Some might justifiably ask, Why bother? To this I reply that there is no need to bother, unless you have chosen to engage in some 'spiritual work' to grow a happier way of life. Finding what motivates us, working on the psychological side of our experience, is by no means the only way to 'work', but it can be a fruitful part of the work, nonetheless.
As we discover what motivates us, we begin to understand the subtle (and not-so-subtle) workings of our ego. This is not so that we can drive a stake of holly through its dark heart, for this would just be the same ego finding new expression. (And it's not a devil, in any case.) Rather, in knowing ourselves, in exposing ourselves, we begin to see other potential ways of being, happier ways of being. And that's where other aspects of the 'work' come in.

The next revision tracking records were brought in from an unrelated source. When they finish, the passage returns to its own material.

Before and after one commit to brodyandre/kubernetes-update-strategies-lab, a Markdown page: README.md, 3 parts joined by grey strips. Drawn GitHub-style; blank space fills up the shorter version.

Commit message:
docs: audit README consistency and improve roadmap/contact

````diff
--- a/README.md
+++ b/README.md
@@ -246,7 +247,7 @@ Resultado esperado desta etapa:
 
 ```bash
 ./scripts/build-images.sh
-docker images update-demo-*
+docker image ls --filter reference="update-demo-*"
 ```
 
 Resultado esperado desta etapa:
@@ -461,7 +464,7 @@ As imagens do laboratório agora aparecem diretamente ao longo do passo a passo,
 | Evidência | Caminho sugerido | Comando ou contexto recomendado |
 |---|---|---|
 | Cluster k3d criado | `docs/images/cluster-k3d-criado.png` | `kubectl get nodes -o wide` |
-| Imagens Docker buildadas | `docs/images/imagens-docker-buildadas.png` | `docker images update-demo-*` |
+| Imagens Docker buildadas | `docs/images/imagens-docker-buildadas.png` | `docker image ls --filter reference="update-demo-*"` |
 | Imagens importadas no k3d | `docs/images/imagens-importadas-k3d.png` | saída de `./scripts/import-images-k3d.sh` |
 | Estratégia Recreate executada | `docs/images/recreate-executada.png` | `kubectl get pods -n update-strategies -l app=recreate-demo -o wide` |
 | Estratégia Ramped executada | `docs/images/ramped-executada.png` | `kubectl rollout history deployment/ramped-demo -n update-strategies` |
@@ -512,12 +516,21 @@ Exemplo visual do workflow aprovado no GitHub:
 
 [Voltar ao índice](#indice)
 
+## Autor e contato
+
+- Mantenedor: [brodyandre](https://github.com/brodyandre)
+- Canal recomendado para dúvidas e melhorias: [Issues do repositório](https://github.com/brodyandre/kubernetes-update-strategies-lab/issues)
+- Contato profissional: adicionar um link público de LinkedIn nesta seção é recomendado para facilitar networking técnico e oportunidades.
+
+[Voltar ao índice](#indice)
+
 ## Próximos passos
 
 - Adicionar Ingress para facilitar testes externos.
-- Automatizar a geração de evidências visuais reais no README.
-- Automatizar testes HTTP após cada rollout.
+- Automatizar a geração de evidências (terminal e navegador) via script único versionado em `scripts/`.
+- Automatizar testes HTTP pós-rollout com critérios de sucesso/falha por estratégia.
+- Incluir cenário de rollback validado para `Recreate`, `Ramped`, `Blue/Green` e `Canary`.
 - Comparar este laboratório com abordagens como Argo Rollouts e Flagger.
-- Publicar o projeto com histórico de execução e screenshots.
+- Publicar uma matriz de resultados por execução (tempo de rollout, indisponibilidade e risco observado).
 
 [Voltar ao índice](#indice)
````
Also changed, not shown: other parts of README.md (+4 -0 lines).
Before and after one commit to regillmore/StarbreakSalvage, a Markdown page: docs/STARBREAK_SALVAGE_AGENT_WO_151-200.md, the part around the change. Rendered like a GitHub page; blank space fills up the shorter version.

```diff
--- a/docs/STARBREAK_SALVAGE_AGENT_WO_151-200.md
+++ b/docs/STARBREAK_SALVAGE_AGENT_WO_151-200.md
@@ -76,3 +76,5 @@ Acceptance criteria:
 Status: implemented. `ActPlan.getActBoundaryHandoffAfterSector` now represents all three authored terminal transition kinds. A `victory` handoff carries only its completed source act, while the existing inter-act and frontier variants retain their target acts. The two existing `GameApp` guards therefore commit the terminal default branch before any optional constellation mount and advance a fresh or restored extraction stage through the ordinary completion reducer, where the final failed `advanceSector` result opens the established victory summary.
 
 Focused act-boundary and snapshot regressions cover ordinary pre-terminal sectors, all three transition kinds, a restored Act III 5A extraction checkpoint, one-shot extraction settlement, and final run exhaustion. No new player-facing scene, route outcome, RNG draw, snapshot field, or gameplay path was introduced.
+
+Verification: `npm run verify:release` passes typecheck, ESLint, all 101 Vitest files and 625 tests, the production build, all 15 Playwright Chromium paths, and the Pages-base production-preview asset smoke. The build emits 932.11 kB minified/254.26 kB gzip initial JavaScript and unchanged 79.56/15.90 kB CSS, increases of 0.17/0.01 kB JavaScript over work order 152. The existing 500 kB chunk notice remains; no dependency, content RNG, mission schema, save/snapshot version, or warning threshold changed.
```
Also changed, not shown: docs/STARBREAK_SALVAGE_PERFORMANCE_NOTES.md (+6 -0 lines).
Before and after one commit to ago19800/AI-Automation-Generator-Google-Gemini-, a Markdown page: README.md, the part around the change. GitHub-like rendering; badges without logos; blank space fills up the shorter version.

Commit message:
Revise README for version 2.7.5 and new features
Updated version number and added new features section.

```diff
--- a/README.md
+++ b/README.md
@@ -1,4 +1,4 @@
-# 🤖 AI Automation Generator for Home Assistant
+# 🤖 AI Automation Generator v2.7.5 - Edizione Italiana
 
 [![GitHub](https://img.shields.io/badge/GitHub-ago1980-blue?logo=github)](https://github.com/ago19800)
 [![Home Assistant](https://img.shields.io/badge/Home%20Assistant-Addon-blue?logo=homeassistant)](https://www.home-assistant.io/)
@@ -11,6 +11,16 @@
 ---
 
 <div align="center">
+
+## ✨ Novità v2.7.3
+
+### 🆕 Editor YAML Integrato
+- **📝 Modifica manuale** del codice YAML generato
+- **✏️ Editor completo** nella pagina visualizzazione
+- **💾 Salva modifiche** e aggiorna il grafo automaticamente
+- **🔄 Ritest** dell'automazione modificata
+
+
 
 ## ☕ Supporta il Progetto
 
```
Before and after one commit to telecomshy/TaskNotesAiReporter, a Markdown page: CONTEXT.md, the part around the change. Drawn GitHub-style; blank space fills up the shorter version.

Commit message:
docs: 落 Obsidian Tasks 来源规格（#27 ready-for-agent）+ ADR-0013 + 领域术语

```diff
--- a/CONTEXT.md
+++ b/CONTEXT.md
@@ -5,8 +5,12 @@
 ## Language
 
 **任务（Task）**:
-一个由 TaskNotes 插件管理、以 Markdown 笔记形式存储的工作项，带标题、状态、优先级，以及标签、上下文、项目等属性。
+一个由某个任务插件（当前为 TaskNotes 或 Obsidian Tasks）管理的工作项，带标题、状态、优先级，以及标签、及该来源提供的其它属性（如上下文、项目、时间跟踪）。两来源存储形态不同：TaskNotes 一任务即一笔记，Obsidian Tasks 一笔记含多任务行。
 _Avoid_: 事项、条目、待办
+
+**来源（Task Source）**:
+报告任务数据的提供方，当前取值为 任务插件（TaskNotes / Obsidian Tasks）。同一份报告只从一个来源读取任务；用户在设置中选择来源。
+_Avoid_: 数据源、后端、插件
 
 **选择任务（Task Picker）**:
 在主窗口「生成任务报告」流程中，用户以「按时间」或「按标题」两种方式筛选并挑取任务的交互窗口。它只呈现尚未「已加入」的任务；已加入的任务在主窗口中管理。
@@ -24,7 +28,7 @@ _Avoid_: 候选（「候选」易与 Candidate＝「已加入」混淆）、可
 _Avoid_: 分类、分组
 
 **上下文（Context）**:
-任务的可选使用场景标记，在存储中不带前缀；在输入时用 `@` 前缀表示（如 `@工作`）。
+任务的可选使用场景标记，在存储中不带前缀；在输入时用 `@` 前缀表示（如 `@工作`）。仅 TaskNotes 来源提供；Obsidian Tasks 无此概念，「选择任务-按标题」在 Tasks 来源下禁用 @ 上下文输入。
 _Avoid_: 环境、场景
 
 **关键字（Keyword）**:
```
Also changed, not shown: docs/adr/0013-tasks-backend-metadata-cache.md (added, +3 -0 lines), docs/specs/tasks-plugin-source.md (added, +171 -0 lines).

Now for some more fun. There is actually an old gold mine here on the ranch. You better believe we'll be 'noodling' that! There's also an old stamp mill (crush the ore, get the gold) from which we will be salvaging hundred year old lumber. I'll be looking in the cracks! And then there's just plain diggin '— In the garden, diverting a seep -- you never know.... Maybe I can get those commentaries translated without winning the lottery (if I get a 'cut' — the nugget wouldn't be mine).
You can check out Scott's other miscellaneous writings here.